  • Surreptitiously leaving a recording device in an agricultural operation.
  • Obtaining access to an agricultural operation under false pretenses.
  • Obtaining employment for the purpose of recording the operation and production of a recording thereof.
  • Recording an agricultural operational while committing criminal trespass.
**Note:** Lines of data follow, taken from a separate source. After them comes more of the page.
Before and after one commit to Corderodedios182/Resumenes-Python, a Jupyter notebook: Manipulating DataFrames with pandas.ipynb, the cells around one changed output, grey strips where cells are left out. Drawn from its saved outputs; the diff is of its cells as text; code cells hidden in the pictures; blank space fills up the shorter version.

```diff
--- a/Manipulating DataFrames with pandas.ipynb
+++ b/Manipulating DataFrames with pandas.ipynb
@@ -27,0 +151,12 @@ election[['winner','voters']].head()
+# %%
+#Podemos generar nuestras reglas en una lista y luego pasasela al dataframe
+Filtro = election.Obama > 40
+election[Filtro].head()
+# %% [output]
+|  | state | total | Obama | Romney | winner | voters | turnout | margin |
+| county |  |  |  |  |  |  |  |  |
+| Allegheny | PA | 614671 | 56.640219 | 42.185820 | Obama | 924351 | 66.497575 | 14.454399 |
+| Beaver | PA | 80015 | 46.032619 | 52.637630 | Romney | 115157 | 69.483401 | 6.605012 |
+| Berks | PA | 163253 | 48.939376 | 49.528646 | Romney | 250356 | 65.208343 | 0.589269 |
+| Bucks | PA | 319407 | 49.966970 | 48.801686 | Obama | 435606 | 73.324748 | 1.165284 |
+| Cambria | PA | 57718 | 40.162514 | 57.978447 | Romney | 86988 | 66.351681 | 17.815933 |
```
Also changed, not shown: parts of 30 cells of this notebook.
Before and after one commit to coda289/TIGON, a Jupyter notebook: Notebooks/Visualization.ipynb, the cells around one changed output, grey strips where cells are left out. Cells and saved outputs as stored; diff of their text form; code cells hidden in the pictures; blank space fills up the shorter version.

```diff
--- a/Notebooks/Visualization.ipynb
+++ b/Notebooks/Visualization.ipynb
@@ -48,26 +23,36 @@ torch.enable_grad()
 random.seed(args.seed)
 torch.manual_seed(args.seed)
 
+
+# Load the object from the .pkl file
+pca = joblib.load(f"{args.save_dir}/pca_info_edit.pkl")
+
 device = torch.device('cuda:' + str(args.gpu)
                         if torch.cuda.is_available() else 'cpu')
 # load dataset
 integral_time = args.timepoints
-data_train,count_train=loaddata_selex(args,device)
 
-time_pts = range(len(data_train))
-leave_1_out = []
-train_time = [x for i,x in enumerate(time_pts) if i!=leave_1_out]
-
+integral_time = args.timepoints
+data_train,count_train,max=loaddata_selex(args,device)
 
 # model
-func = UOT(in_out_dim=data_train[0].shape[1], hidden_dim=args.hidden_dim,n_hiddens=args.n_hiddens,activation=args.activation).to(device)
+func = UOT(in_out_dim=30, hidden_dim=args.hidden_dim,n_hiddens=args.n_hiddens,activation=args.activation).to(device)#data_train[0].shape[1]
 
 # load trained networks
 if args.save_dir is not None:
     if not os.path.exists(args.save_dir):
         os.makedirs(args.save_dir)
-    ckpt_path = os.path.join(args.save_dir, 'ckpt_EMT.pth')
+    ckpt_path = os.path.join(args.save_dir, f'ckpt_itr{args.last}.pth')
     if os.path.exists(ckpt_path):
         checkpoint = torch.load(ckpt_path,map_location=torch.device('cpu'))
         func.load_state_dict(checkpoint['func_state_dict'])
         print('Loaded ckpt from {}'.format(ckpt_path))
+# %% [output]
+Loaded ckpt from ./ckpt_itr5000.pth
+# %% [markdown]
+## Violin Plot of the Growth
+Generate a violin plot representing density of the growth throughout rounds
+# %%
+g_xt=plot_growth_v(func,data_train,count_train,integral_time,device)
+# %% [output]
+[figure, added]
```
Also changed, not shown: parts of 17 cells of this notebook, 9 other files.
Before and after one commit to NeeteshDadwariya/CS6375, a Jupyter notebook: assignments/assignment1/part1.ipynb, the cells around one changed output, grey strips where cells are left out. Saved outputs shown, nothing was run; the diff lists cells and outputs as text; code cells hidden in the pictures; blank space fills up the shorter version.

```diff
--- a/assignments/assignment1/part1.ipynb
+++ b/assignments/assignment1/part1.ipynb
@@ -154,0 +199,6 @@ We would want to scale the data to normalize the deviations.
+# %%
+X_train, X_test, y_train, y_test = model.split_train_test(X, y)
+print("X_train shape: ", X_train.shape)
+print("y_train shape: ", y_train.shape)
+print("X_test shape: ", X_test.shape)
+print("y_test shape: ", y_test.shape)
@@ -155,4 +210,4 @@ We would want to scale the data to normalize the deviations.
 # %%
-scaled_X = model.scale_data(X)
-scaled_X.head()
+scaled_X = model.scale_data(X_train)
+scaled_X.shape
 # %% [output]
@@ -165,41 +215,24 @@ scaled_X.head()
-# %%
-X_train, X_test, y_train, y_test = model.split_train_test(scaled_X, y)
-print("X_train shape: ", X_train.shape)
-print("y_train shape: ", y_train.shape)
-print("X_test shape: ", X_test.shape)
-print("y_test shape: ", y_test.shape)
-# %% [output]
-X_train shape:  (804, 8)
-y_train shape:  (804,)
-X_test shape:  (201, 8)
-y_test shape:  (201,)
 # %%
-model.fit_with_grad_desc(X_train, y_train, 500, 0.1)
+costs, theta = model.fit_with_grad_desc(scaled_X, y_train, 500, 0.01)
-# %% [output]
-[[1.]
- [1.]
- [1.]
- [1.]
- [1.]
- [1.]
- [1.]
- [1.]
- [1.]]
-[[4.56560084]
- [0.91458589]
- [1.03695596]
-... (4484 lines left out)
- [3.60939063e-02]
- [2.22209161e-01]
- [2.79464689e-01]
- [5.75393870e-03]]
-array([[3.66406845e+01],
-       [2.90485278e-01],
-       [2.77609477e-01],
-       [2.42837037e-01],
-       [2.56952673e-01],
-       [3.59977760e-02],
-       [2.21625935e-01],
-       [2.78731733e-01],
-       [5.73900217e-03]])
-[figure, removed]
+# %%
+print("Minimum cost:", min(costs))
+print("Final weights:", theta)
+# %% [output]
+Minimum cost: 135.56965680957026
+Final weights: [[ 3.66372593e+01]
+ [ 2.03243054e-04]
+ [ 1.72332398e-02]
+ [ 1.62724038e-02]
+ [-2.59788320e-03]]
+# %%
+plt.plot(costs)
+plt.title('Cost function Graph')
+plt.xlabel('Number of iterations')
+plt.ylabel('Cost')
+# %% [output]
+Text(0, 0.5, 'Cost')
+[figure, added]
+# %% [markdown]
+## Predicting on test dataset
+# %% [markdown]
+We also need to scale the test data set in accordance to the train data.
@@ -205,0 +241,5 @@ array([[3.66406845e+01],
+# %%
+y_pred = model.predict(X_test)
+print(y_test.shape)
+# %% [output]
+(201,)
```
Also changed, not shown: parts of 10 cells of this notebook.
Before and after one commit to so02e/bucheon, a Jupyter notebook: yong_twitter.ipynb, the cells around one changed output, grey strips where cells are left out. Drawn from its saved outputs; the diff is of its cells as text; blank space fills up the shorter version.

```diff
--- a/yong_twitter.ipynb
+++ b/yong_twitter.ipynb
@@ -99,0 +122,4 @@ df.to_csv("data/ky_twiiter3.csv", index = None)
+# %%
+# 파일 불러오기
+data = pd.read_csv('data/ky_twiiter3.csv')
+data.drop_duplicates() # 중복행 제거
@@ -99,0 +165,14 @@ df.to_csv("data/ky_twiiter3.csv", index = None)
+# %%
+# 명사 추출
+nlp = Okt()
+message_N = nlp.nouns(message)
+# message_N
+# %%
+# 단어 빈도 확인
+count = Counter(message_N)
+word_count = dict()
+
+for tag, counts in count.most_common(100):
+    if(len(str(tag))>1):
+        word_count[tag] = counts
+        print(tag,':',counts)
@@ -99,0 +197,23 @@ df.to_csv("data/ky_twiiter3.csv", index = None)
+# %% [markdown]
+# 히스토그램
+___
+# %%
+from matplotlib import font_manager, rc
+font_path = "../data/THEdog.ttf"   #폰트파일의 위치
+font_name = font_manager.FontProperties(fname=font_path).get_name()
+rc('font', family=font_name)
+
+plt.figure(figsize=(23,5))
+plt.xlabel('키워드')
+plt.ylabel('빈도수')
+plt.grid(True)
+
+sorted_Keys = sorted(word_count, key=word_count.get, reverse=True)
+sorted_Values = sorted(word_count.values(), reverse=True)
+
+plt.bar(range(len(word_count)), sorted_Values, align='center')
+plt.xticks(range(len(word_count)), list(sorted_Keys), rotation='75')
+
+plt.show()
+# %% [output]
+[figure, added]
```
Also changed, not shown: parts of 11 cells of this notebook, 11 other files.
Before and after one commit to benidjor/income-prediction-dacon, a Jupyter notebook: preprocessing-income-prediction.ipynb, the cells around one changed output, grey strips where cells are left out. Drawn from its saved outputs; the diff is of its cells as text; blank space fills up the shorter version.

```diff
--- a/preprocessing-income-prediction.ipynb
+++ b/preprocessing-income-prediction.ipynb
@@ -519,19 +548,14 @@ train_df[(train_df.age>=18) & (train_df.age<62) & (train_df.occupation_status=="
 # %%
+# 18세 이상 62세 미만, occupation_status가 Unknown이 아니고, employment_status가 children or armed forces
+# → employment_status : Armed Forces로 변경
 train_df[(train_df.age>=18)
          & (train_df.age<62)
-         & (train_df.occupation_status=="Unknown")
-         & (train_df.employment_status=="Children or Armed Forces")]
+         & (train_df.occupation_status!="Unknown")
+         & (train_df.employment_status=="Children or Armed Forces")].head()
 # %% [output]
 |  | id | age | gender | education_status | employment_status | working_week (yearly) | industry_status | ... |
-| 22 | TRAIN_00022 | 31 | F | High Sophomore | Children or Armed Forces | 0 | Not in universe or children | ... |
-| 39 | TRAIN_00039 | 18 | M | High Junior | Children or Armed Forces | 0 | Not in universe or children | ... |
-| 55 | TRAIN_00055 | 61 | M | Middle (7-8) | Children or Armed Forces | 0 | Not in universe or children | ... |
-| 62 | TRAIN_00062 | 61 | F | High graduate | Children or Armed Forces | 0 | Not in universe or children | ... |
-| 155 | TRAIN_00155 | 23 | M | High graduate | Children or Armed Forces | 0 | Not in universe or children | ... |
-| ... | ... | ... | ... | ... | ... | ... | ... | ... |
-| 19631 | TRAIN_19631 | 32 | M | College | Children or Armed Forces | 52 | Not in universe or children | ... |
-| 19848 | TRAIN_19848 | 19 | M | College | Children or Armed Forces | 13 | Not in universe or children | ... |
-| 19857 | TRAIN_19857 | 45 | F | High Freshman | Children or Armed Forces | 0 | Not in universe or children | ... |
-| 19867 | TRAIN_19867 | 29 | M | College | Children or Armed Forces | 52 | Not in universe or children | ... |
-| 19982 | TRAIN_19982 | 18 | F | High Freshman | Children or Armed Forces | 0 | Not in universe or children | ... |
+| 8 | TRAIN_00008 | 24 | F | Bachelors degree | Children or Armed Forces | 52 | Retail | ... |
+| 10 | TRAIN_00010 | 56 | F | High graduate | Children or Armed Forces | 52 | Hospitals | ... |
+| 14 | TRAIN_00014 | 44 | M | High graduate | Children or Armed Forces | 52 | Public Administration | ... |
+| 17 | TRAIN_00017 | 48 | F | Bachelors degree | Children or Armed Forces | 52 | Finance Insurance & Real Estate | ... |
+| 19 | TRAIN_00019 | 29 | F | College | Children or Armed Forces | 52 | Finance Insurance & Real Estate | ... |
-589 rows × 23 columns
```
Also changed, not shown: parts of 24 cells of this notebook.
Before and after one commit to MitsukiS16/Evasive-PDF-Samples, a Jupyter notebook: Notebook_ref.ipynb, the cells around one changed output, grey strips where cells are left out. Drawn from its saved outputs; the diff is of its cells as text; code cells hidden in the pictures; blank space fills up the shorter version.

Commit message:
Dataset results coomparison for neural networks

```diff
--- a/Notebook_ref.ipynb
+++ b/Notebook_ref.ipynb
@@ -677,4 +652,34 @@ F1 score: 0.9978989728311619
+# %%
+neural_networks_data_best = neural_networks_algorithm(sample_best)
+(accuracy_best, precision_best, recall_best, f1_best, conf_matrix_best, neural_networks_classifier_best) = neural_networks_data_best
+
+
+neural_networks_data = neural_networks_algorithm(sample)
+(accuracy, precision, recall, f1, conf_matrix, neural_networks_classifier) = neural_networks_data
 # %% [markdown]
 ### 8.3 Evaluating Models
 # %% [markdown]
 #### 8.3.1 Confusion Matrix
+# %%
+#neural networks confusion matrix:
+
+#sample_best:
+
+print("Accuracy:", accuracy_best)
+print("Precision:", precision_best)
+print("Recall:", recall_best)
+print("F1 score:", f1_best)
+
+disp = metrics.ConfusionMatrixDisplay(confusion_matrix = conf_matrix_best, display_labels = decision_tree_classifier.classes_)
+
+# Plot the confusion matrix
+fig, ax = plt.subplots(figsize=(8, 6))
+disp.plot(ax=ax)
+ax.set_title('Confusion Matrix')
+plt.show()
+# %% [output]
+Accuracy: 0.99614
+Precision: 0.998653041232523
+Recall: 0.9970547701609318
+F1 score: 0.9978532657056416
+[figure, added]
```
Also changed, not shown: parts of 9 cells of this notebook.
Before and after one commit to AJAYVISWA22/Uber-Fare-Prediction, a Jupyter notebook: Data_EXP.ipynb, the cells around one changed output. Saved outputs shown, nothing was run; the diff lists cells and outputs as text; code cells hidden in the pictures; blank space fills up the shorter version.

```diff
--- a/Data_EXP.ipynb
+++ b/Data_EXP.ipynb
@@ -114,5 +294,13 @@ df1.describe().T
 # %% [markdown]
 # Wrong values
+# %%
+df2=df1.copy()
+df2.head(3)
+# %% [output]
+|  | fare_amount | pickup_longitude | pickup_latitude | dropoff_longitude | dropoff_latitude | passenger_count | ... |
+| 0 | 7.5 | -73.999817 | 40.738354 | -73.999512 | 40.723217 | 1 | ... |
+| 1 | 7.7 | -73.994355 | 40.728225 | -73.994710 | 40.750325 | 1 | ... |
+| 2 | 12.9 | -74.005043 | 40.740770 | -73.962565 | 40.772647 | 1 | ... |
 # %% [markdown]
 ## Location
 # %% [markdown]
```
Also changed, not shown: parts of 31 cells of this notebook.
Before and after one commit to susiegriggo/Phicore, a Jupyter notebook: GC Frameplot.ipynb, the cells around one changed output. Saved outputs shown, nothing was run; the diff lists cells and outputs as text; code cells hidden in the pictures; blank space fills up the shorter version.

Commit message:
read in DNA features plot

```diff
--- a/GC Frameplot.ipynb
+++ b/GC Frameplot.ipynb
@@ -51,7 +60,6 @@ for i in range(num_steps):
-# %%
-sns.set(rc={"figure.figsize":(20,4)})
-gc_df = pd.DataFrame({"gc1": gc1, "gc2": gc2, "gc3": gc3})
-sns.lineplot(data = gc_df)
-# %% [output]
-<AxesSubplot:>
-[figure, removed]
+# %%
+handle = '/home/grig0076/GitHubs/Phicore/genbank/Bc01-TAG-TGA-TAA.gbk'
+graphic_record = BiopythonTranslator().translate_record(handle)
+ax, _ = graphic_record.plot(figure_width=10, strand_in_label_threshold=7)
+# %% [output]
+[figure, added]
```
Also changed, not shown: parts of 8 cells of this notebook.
Violations are Class A & B misdemeanors under Utah law. The Reporters Committee for Freedom of the Press has filed an amicus brief on behalf of 17 media organizations, including the Deseret News, Utah Headliners Chapter of the Society of Professional Journalists, the Salt Lake Tribune, KSL Broadcasting and KSTU Fox 13. National media groups include the Association of American Publishers, Inc., First Amendment Coalition, Investigative Reporting Workshop, National Press Photographers Association, National Public Radio, The Newspaper Guild-CWA, New Jersey Media Group, Inc., California Publishers Association, Gannett Co., Stephens Media, and the Student Press Law Center. “While no journalist has the right to trespass on private property, the overbreadth of the Utah statute poses a substantial risk of criminalizing lawful — and constitutionally protected — newsgathering activity,” states the media amicus brief filed in the case. Also the brief responds to the Utah AG’s argument about the potentially shaky standing of the plaintiffs in the case by claiming, “courts have long recognized a more flexible standing requirement in First Amendment cases.” But the heart of the media case is that the Utah “ag-gag” statute “infringes on the First Amendment rights of those who want to inform the public about important matters such as food safety.” They argue the media’s “watchdog” role has a “long and time-honored history” going all the way back to Upton Sinclair’s book “The Jungle,” a novel of fiction that is remembered as an exposé of Chicago’s slaughterhouses from more than a century ago. The amicus brief says it was Sinclair’s undercover work, research and interviews that resulted in Congress passing both the Pure Food and Drug Act and the Meat Inspection Act in 1906. They point to how journalists who have followed Sinclair, such as Nick Kotz at the Minneapolis Tribune in the 1960s and Michael Moss at The New York Times in 2010, won Pulitzer Prizes for investigative reporting specifically about the meat industry. “The government’s inspection system itself is often flawed, which makes independent observation and verification even more important,” states the brief. “At times inspection teams are short-staffed, and inspectors can be undermined by their supervisors or choose to turn a blind eye to problems.” The brief written for the media groups asserts that agricultural operations are sufficiently protected by trespass, fraud, and the other laws designed to protect private property. “Clearly, the public interest in a safe food supply outweighs whatever interests meat-processing plants may have in keeping their operations concealed from public view,” they add. As for the standing issue, the amicus brief argues that journalists and the public are allowed more leeway where First Amendment issues are at stake. They say the statute currently impairs the work of the several journalists who are named plaintiffs in the case.